But what’s weirder for me than how they (he, she, how should I know?) got into my business is why they would bother. On two levels.
Level 1: why would they bother blitzing MY accounts? I’m not rich. I’m not famous. (Maybe infamous, but only within a very small circle.) I don’t have a lot of connections to “important” people — they’re important to me, yes, but you wouldn’t have heard of most of them. Like I said, I only have four followers on Twitter. Who did they think they would reach with their (in all likelihood) get-rich-quick scam? Okay, I’ll grant that they probably harvested a whole passel of passwords, and bombed them all with the same message. They weren’t picking on me, per se, they were just throwing garbage against the wall and seeing what stuck. But that leads to …
Level 2: why would they bother blitzing ANYONE’S account? I mean, they want people to find out how they can get checks for $478 (or discounted ED drugs, or whatever), right? Are badly typed e-mails and random tweets really part of a good business model? Do people really buy in when they get a random message?
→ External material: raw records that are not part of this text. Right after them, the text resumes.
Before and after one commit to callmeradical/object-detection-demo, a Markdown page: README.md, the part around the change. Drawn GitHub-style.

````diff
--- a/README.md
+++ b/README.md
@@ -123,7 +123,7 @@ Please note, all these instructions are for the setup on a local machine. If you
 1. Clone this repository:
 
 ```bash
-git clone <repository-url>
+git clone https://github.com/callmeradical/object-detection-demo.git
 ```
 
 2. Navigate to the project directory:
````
And the answer I come up with is, I guess somebody does. The scammers wouldn’t keep doing it if it didn’t bring in a suitable number of scam-ees, would they?
I’ve said before that I’m not particularly susceptible to the ad man’s siren song. Most advertising that arrives in our house, via the mail, the Net, TV or radio is at best ignored and at worst openly mocked. (Even my daughter, all of ten years old, can now spot the weak points in those “as seen on TV” ads.) Spam e-mail is wasted on us. But apparently not on everyone. The Nigerian bank scam e-mail (saying that there’s a large sum of money for you in a foreign account, if you’ll just give them the info they supposedly need to transfer it to you) has become a staple of humor columns and late-night monologues. But I once worked in a copy shop that had a fax machine, and about once a month we’d get someone walking in wanting to send an overseas fax to one of those charlatans. I even tried to talk one customer out of it; no dice. (Hope he didn’t lose all the money from his pensions fund.)
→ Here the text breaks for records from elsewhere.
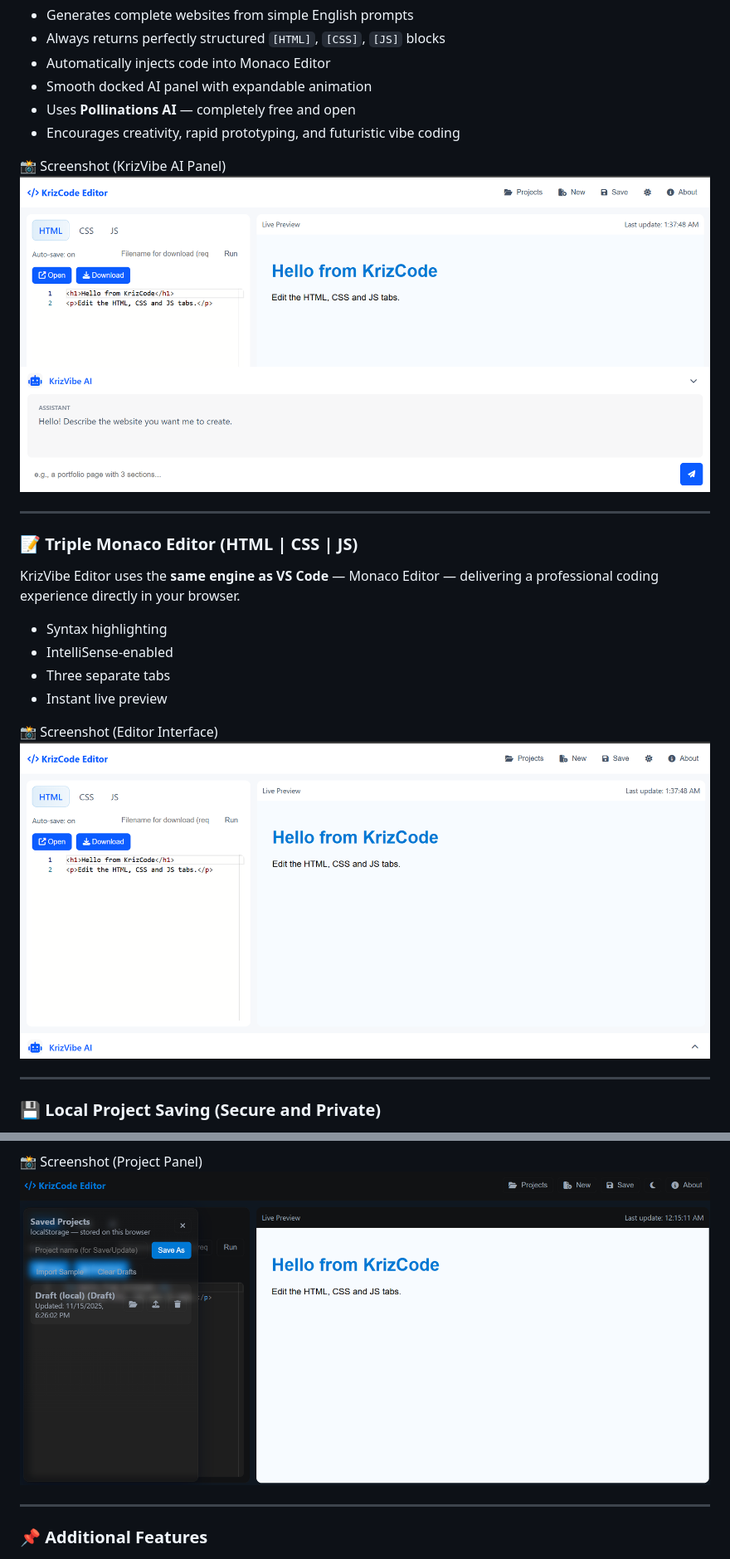
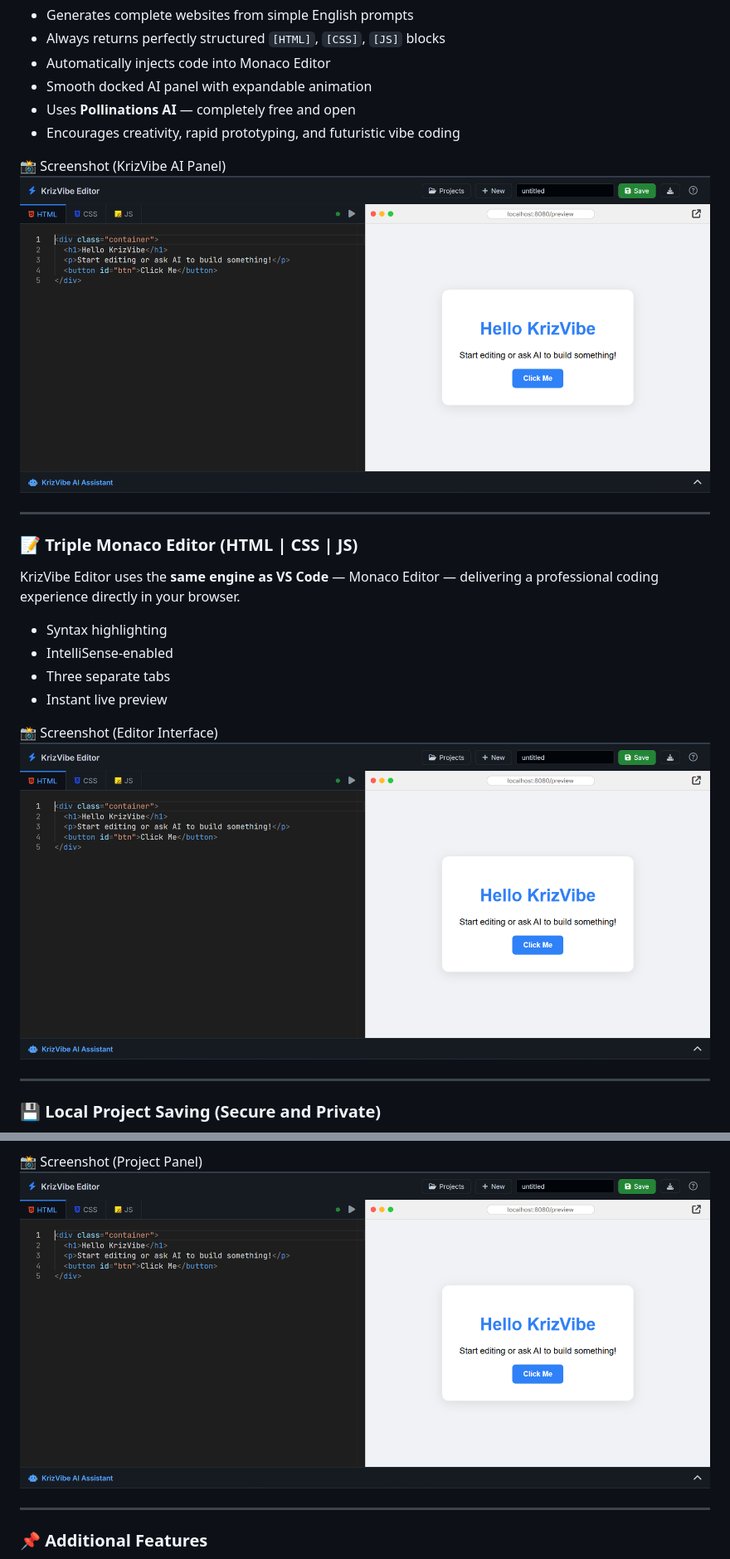
Before and after one commit to altkriz/htmleditor, a Markdown page: README.md, 2 parts joined by grey strips. Shown at 83% size. Drawn GitHub-style.

Commit message:
Replace old screenshot links with new ones
Updated screenshot links in README.md to new images.

```diff
--- a/README.md
+++ b/README.md
@@ -23,7 +23,7 @@ KrizVibe AI is the highlight of the entire editor. It is a fully integrated, aut
 - Encourages creativity, rapid prototyping, and futuristic vibe coding
 
 📸 Screenshot (KrizVibe AI Panel)
-![KrizVibe AI](https://github.com/altkriz/htmleditor/blob/main/img/image2.png)
+![KrizVibe AI](https://github.com/altkriz/htmleditor/blob/main/img/scr1.png)
 
 ---
 
@@ -37,7 +37,7 @@ KrizVibe Editor uses the **same engine as VS Code** — Monaco Editor — delive
 - Instant live preview
 
 📸 Screenshot (Editor Interface)
-![Editor Interface](https://github.com/altkriz/htmleditor/blob/main/img/image1.png)
+![Editor Interface](https://github.com/altkriz/htmleditor/blob/main/img/scr1.png)
 
 ---
 
@@ -58,7 +58,7 @@ Users can:
 - Delete saved sessions
 
 📸 Screenshot (Project Panel)
-![Local Save Panel](https://github.com/altkriz/htmleditor/blob/main/img/image4.png)
+![Local Save Panel](https://github.com/altkriz/htmleditor/blob/main/img/scr1.png)
 
 ---
 
```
That’s the real problem with junk e-mail, with hacked accounts, with false advertising in general — it works enough of the time that the con artists doing it can afford to keep doing it. If people weren’t as gullible, if folks realized that something that seems too good to be true almost always is, those hackers would be out of business tomorrow. Same with the spammers, the advertising gurus, and Anthony Sullivan for the Turbo Snake (TM). But as Phineas Taylor Barnum pointed out over a century ago, there’s a sucker born every minute, and two to take him. And that hasn’t changed from when the old ringmaster said it.
That’s probably what bothers me most about this episode: that somebody thought I was that naive. Well, I hope I’m not. And I hope you’re not either.
Now if you’ll excuse me, I’m going to go change the password on my WordPress account, to something long and difficult. Same with Facebook. And Netflix. And …